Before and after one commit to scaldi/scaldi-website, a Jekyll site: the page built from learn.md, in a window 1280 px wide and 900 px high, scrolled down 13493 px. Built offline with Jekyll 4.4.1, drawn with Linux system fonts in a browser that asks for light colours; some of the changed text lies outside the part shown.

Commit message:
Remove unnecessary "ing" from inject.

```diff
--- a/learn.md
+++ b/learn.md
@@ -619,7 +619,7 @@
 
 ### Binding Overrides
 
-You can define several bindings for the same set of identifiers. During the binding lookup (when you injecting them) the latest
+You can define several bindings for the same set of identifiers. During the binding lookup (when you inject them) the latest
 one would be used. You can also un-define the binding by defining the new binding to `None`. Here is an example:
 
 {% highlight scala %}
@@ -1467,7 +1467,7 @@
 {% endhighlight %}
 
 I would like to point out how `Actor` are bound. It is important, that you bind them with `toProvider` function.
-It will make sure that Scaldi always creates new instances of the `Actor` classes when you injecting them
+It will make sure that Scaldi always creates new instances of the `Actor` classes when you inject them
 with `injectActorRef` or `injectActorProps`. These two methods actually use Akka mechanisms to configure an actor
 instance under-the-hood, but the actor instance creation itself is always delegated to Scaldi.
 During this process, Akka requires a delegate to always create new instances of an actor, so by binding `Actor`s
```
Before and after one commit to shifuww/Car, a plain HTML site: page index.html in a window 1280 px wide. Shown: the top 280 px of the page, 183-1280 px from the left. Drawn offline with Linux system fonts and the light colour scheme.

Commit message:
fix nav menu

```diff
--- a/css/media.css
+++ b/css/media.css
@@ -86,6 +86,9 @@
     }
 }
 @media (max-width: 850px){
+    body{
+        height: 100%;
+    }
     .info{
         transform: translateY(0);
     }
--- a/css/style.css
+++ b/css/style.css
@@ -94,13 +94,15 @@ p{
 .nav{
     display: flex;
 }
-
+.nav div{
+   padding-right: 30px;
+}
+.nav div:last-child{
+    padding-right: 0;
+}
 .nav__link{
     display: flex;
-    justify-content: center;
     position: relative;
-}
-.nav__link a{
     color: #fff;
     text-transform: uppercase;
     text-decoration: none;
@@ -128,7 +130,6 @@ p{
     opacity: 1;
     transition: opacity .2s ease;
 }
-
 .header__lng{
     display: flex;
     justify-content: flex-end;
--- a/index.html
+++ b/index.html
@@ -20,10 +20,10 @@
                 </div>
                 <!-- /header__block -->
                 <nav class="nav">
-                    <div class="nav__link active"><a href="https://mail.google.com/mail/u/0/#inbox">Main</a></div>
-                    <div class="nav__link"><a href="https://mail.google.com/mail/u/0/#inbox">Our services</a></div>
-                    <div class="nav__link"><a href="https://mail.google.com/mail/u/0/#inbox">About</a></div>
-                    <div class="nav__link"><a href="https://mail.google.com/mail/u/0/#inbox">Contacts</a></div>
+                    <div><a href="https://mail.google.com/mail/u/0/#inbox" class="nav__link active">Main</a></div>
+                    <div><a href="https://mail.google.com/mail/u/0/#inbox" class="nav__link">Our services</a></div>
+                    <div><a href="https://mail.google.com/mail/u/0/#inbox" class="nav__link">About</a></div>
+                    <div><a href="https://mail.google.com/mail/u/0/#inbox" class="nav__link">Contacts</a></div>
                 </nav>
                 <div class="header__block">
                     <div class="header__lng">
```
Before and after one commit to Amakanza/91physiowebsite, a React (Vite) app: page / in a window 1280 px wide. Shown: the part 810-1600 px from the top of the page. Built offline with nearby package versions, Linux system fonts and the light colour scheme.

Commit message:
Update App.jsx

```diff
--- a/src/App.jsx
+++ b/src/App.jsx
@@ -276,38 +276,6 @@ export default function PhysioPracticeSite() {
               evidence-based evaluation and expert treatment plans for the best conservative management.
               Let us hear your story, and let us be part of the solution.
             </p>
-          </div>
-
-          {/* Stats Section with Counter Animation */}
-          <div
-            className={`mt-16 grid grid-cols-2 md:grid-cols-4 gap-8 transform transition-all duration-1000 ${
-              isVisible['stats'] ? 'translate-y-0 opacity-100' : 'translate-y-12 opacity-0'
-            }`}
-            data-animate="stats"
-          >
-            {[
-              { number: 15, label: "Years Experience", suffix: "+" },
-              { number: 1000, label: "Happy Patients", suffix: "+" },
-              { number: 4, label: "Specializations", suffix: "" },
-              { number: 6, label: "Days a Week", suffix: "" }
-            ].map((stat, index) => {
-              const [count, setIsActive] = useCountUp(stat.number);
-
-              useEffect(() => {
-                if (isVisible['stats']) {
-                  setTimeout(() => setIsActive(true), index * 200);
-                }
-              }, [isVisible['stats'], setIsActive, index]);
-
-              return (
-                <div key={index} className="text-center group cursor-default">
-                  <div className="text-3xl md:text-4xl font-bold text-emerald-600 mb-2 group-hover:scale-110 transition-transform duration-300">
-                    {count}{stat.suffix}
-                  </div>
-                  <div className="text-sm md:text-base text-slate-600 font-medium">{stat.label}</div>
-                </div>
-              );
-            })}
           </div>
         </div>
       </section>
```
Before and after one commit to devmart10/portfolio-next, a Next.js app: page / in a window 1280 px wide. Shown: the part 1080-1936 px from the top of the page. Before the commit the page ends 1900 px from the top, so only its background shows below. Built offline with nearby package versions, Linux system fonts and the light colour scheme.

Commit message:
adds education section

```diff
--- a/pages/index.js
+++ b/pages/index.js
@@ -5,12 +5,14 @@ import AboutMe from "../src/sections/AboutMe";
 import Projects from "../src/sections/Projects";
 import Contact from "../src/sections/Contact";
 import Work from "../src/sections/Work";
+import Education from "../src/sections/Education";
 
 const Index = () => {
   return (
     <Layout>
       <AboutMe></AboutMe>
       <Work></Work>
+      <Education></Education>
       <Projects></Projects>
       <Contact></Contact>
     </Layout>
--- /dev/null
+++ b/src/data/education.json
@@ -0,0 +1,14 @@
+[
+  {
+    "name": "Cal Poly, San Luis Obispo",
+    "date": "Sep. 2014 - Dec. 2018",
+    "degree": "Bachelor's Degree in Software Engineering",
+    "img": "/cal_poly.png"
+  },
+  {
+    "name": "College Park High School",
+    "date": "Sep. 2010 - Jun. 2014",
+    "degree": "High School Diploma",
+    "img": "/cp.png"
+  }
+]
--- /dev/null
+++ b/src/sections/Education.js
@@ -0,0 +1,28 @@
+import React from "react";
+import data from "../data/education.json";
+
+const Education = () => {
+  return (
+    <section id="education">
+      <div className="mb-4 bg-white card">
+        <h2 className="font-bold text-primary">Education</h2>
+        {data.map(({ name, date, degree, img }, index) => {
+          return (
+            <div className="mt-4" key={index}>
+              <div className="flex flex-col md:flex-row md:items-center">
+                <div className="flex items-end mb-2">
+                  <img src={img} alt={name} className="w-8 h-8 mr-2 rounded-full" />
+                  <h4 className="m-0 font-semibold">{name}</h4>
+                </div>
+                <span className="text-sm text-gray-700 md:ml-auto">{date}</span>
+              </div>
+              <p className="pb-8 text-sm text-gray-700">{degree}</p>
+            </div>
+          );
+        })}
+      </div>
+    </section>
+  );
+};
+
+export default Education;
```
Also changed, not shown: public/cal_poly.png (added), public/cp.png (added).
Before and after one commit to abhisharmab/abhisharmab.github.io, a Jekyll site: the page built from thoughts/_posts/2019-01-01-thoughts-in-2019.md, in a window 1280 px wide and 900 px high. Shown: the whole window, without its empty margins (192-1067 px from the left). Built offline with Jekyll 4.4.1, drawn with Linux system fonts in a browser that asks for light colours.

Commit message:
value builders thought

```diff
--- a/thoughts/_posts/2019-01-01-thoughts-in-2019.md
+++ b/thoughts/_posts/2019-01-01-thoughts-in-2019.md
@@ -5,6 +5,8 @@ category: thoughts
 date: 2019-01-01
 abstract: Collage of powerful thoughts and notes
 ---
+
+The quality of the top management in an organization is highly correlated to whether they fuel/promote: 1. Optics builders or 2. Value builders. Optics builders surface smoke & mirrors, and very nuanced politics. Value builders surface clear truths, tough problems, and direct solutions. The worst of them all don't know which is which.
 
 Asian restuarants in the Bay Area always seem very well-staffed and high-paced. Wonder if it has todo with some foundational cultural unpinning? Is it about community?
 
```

______

• PROBLEM TO WORK ON
Return every line in the listing that contains the word "opacity".

• ANSWER TO THIS EXERCISE
     opacity: 1;
     transition: opacity .2s ease;
-              isVisible['stats'] ? 'translate-y-0 opacity-100' : 'translate-y-12 opacity-0'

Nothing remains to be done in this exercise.